OK, so one snag in the plan wasn’t the worst. I’ll be induced but then everything else will fall into place.
Contractions hit hard and the epidural didn’t work. My doctor told me I need a c-section. I was as stubborn as they come. No way! I am not having a c-section. That was not part of the plan.
But then … 28 hours later my fever spiked and my blood pressure dropped. Before I knew what was happening, my husband was signing forms and I was being rushed into emergency surgery. I passed out before my son was born. I wasn’t even conscious to receive my baby! I woke up a few minutes later. They showed me my perfect baby boy and I immediately fell in love. (I even quoted Monica Geller from Friends “No woman will ever be good enough for you!”) As they wheeled me off into recovery, I pictured holding him in my arms and nursing him and creating that amazing bond that I read about everywhere. “Breast is best”.
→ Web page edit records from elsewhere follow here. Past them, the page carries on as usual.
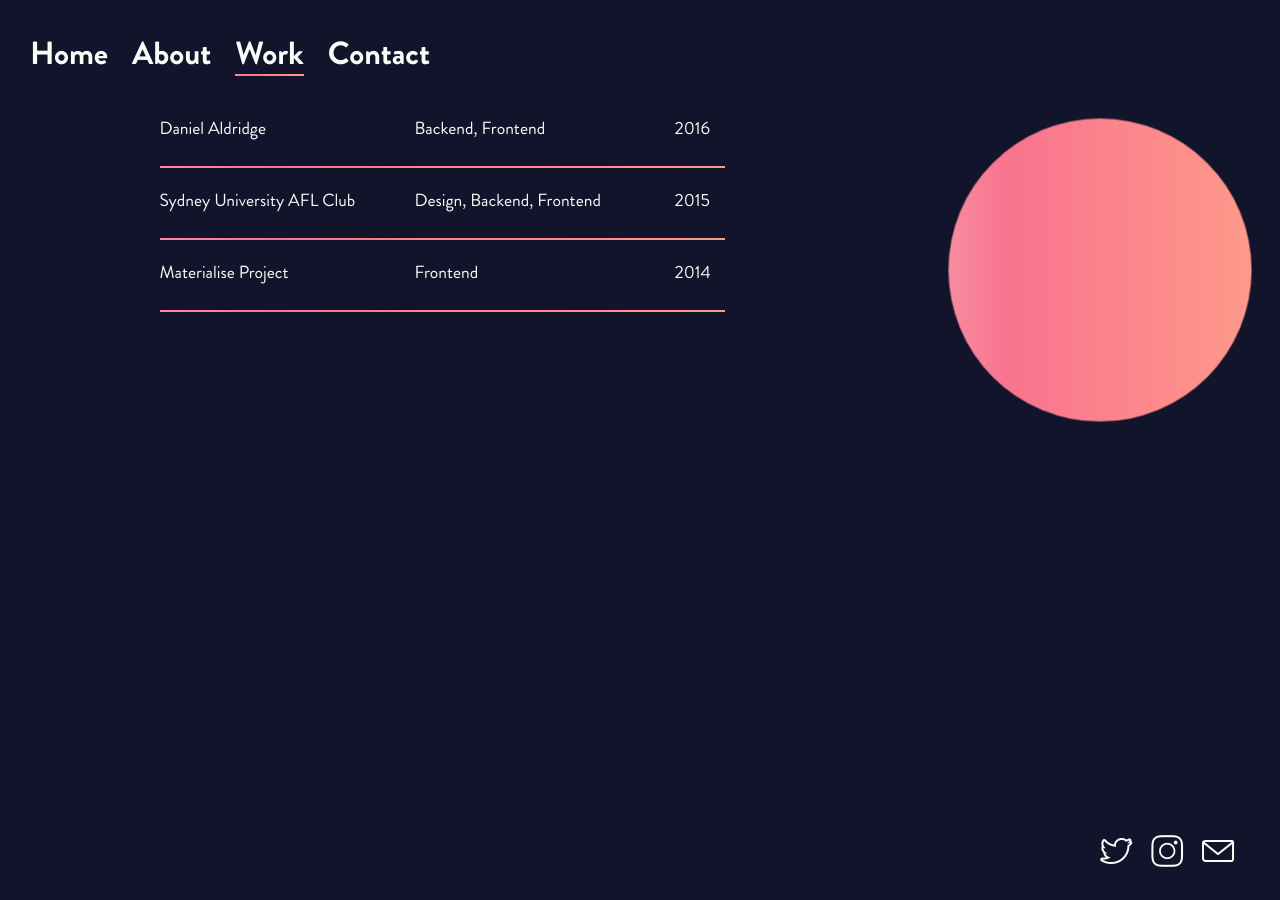
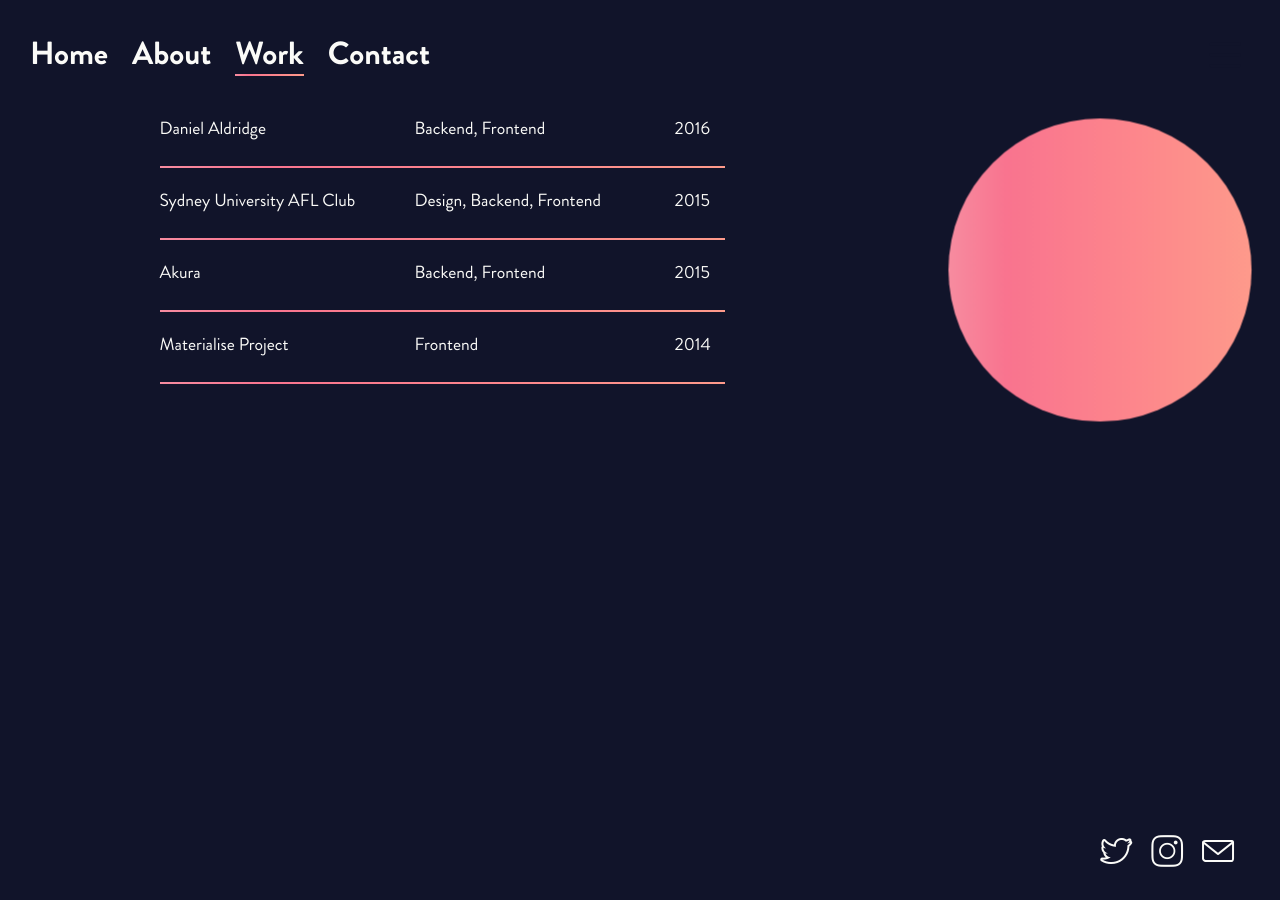
Before and after one commit to isaac-martin/isaacmartin, a Jekyll site: the page built from work.html, in a window 1280 px wide and 900 px high, scrolled down 742 px. Built offline with Jekyll 4.4.1, drawn with Linux system fonts in a browser that asks for light colours; nearby versions of some CDN libraries.

Commit message:
Added a Project

```diff
--- a/work.html
+++ b/work.html
@@ -16,5 +16,6 @@ title: Isaac Martin
   <div class="project-content"><a href="http://dotsmarketing.com.au/" target="_blank"><div class="work-col-a">Dots Marketing</div><div class="work-col-b">HeineJones</div><div class="work-col-c">Backend, Frontend</div><div class="work-col-d">2016</div></a></div>
   <div class="project-content"><a href="http://danielaldridge.com.au/" target="_blank"><div class="work-col-a">Daniel Aldridge</div><div class="work-col-b">Daniel Aldrige</div><div class="work-col-c">Backend, Frontend</div><div class="work-col-d">2016</div></a></div>
   <div class="project-content"><a href="http://suanfc.com" target="_blank"><div class="work-col-a">Sydney University AFL Club</div><div class="work-col-b">Sydney University</div><div class="work-col-c">Design, Backend, Frontend</div><div class="work-col-d">2015</div></a></div>
+  <div class="project-content"><a href="http://akura.com" target="_blank"><div class="work-col-a">Akura</div><div class="work-col-b">D5C</div><div class="work-col-c">Backend, Frontend</div><div class="work-col-d">2015</div></a></div>
   <div class="project-content"><a href="http://isaacmartin.co/materialize" target="_blank"><div class="work-col-a">Materialise Project</div><div class="work-col-b">Scott Burns</div><div class="work-col-c">Frontend</div><div class="work-col-d">2014</div></a></div>
 </div>
```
But then … my fever wouldn’t go down and I couldn’t hold my baby for 24 hours. In those 24 hours the nurses held him, and cared for him and fed him with a bottle. By the time I got to hold my son, he wouldn’t go near my breast. It was too much work for him. He wanted the bottle. Again, my stubbornness took over. I read that it could be hard but you should just keep with it. So I did. I didn’t see or feel any milk coming out but it was the natural way so I was sure he was getting what he needed from me. I was his mommy!
But then … I opened his diaper to change him and saw BLOOD in his urine. I frantically called the nurse in and she told me it was brick stain from not being fed adequately and she gave me a bottle of formula to give him. The lactation consultant at the hospital suggested that I try nursing him every time he’s hungry but then also supplement with a bottle. I went home and did just that. But every time I tried to nurse him he would scream and cry and claw at me until I gave him the bottle. And then while giving him a bottle, I would cry that I wasn’t able to breastfeed my baby. It went on like this for a month.
I wasn’t able to deliver him naturally, I wasn’t able to hold him right after he was born and I wasn’t able to breastfeed him. I felt like a failure at motherhood and it had only been a few weeks. I felt that I wasn’t meant to be a mother.
But then … my mom sat me down one day and opened my eyes. She told me that the bond between a mother and her baby is not created through breastfeeding alone. I could hold him close to me while giving him his bottle and create that same bond. Love him and look into his eyes. Motherhood was hard and it was only going to get harder (thanks for the encouragement!) but the best mom is the mom who does her best. Only HER best. Not the neighbor’s best. Not the best that was written about in the magazines. She needs to do what’s best for her and her family. I realized that crying while feeding my son was definitely not the best. Not for him and not for me. At his next feeding, I prepared that bottle and sat with him in the rocking chair. Looked into his big brown eyes and felt that connection. Felt the love and bond between us that 9.5 years later is still there and still strong.
I was meant to be a mother. I was meant to be HIS mother and I was doing MY best.